**Work instructions**
Copy every entry exactly as given, minus the images.

(Stored data entries)
────────
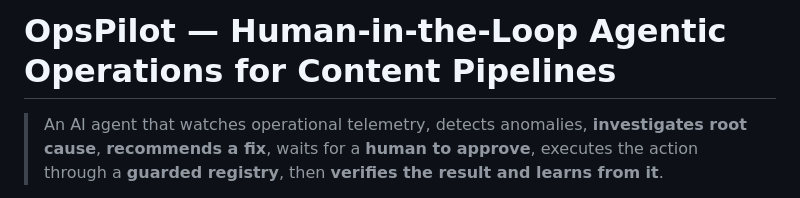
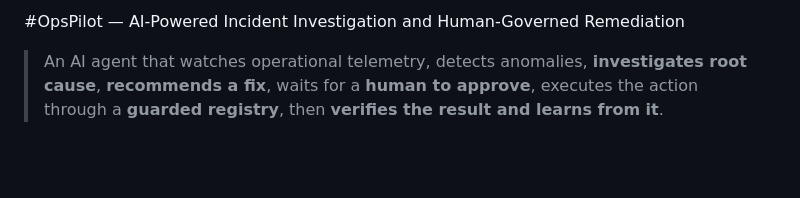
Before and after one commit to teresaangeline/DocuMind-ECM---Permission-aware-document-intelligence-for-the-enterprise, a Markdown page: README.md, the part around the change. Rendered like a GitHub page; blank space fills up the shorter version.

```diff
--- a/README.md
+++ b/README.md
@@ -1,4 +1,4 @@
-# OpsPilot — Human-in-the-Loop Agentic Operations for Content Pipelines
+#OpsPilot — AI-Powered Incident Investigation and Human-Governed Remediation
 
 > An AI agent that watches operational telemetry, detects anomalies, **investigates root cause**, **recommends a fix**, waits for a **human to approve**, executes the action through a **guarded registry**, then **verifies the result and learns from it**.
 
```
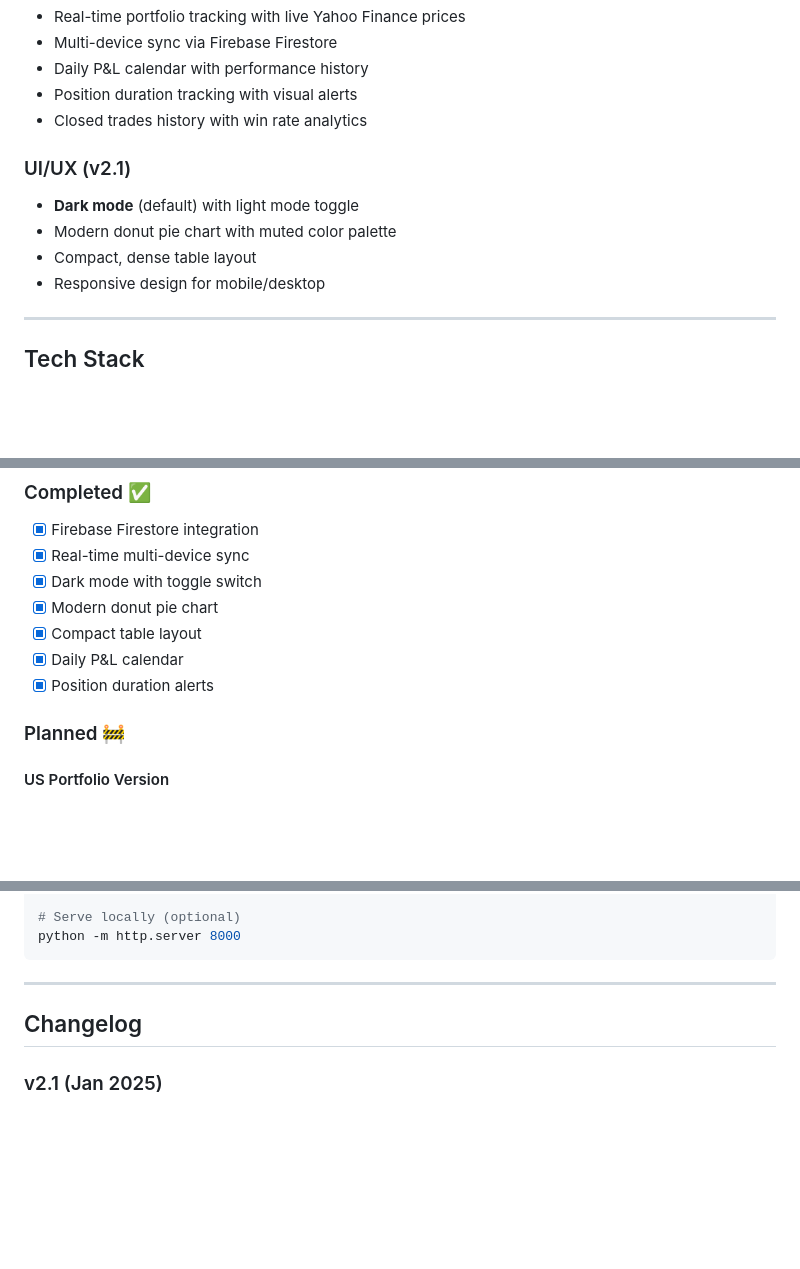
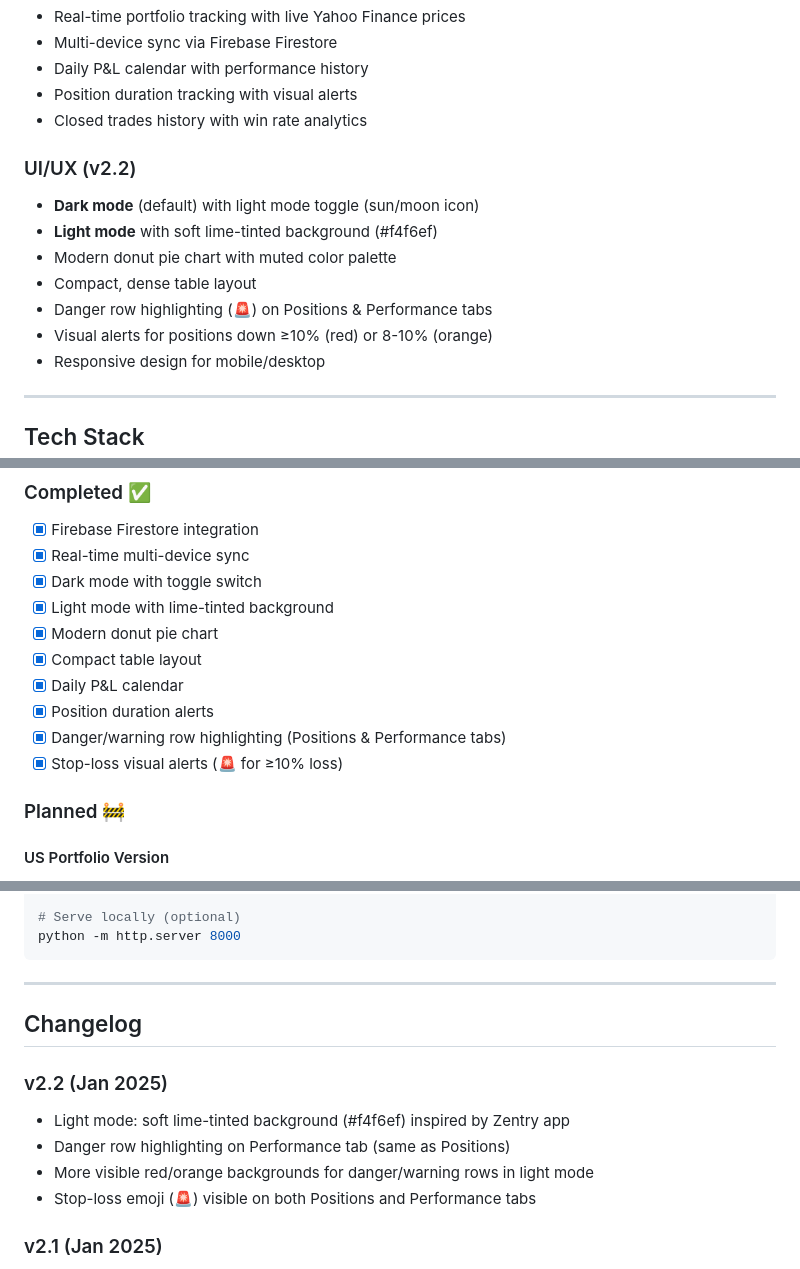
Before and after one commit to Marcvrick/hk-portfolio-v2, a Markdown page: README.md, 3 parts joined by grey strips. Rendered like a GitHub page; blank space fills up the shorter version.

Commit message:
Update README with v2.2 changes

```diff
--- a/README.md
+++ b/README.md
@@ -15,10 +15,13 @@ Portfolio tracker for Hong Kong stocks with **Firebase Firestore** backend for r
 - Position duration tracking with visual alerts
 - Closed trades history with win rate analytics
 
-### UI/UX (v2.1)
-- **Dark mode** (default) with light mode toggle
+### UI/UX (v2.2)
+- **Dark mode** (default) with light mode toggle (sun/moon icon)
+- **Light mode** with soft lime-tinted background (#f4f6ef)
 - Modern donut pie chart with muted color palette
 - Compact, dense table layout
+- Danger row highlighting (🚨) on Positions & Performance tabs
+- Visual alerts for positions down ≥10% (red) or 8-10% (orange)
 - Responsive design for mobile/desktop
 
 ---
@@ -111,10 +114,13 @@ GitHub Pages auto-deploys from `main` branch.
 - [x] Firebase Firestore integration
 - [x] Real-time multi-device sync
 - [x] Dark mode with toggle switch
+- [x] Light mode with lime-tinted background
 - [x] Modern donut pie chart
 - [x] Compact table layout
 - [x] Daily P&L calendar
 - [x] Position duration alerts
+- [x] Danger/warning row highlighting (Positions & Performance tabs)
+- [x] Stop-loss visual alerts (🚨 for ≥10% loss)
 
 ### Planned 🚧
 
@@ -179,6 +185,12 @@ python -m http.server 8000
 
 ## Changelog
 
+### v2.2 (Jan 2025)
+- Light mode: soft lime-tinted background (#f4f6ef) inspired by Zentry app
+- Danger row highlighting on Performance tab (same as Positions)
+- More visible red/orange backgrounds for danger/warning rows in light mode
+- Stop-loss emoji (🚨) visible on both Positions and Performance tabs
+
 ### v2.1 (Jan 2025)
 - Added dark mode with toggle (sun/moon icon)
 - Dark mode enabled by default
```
────────
**Your response**
Before and after one commit to teresaangeline/DocuMind-ECM---Permission-aware-document-intelligence-for-the-enterprise, a Markdown page: README.md, the part around the change. Rendered like a GitHub page; blank space fills up the shorter version.

```diff
--- a/README.md
+++ b/README.md
@@ -1,4 +1,4 @@
-# OpsPilot — Human-in-the-Loop Agentic Operations for Content Pipelines
+#OpsPilot — AI-Powered Incident Investigation and Human-Governed Remediation
 
 > An AI agent that watches operational telemetry, detects anomalies, **investigates root cause**, **recommends a fix**, waits for a **human to approve**, executes the action through a **guarded registry**, then **verifies the result and learns from it**.
 
```
Before and after one commit to Marcvrick/hk-portfolio-v2, a Markdown page: README.md, 3 parts joined by grey strips. Rendered like a GitHub page; blank space fills up the shorter version.

Commit message:
Update README with v2.2 changes

```diff
--- a/README.md
+++ b/README.md
@@ -15,10 +15,13 @@ Portfolio tracker for Hong Kong stocks with **Firebase Firestore** backend for r
 - Position duration tracking with visual alerts
 - Closed trades history with win rate analytics
 
-### UI/UX (v2.1)
-- **Dark mode** (default) with light mode toggle
+### UI/UX (v2.2)
+- **Dark mode** (default) with light mode toggle (sun/moon icon)
+- **Light mode** with soft lime-tinted background (#f4f6ef)
 - Modern donut pie chart with muted color palette
 - Compact, dense table layout
+- Danger row highlighting (🚨) on Positions & Performance tabs
+- Visual alerts for positions down ≥10% (red) or 8-10% (orange)
 - Responsive design for mobile/desktop
 
 ---
@@ -111,10 +114,13 @@ GitHub Pages auto-deploys from `main` branch.
 - [x] Firebase Firestore integration
 - [x] Real-time multi-device sync
 - [x] Dark mode with toggle switch
+- [x] Light mode with lime-tinted background
 - [x] Modern donut pie chart
 - [x] Compact table layout
 - [x] Daily P&L calendar
 - [x] Position duration alerts
+- [x] Danger/warning row highlighting (Positions & Performance tabs)
+- [x] Stop-loss visual alerts (🚨 for ≥10% loss)
 
 ### Planned 🚧
 
@@ -179,6 +185,12 @@ python -m http.server 8000
 
 ## Changelog
 
+### v2.2 (Jan 2025)
+- Light mode: soft lime-tinted background (#f4f6ef) inspired by Zentry app
+- Danger row highlighting on Performance tab (same as Positions)
+- More visible red/orange backgrounds for danger/warning rows in light mode
+- Stop-loss emoji (🚨) visible on both Positions and Performance tabs
+
 ### v2.1 (Jan 2025)
 - Added dark mode with toggle (sun/moon icon)
 - Dark mode enabled by default
```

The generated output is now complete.